··· Data records
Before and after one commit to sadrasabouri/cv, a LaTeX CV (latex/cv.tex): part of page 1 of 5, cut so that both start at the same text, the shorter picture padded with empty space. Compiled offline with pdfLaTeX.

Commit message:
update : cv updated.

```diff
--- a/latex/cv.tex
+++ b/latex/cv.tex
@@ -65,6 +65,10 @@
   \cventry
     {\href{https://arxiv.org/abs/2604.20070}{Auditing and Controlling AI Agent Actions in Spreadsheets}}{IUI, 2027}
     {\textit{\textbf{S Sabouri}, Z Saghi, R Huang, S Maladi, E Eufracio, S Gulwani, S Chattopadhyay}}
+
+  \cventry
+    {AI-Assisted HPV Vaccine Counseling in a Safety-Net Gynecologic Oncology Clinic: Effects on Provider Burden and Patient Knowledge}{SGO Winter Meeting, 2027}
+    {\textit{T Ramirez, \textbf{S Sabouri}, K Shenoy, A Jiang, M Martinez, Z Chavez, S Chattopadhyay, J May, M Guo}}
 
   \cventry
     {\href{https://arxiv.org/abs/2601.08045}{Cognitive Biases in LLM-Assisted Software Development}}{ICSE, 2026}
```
······
··· Data records
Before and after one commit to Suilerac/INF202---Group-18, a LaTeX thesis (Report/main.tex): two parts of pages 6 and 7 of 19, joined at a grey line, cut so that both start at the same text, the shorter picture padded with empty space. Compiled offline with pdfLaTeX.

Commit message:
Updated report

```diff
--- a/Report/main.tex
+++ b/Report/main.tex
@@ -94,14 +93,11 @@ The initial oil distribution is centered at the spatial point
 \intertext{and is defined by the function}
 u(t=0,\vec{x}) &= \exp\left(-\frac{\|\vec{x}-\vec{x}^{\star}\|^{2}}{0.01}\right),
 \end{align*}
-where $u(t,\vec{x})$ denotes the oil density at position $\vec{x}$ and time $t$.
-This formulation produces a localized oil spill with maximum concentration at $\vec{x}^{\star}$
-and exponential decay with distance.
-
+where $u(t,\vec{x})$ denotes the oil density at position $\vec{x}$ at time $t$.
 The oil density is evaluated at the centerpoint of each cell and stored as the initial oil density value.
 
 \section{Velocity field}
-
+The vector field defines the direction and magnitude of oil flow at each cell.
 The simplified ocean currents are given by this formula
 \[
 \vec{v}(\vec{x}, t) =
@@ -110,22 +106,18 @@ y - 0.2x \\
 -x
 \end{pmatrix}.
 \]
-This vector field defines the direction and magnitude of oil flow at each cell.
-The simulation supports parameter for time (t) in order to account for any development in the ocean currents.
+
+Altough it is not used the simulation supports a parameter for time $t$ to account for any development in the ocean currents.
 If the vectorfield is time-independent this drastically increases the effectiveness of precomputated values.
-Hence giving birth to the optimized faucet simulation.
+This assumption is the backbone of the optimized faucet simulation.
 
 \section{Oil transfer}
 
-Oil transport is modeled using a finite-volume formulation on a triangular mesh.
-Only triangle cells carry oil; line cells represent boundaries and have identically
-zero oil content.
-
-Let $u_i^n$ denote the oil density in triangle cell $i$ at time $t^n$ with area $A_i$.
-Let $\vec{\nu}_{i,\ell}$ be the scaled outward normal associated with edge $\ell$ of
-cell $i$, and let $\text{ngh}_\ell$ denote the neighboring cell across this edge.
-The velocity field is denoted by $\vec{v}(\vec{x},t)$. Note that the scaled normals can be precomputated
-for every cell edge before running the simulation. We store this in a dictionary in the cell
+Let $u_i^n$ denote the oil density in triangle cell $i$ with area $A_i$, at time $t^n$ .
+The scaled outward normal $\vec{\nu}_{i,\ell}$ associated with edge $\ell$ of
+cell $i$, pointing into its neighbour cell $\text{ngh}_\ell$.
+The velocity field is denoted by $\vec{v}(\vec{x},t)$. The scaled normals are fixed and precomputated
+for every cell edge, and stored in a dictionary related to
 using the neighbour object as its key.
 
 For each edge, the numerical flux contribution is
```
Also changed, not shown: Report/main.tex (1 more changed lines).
······
··· Data records
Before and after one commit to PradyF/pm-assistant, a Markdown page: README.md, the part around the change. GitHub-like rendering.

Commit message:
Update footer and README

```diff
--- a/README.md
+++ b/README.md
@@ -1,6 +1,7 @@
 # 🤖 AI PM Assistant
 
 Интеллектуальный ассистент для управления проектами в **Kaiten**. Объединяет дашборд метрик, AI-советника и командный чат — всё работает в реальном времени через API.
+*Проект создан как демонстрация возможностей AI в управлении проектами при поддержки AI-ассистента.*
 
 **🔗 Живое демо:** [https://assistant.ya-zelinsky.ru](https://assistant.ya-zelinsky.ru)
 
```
······
What the task asks: The expected output is one number: how many lines of the data above hold the string "time".

Completed task: 7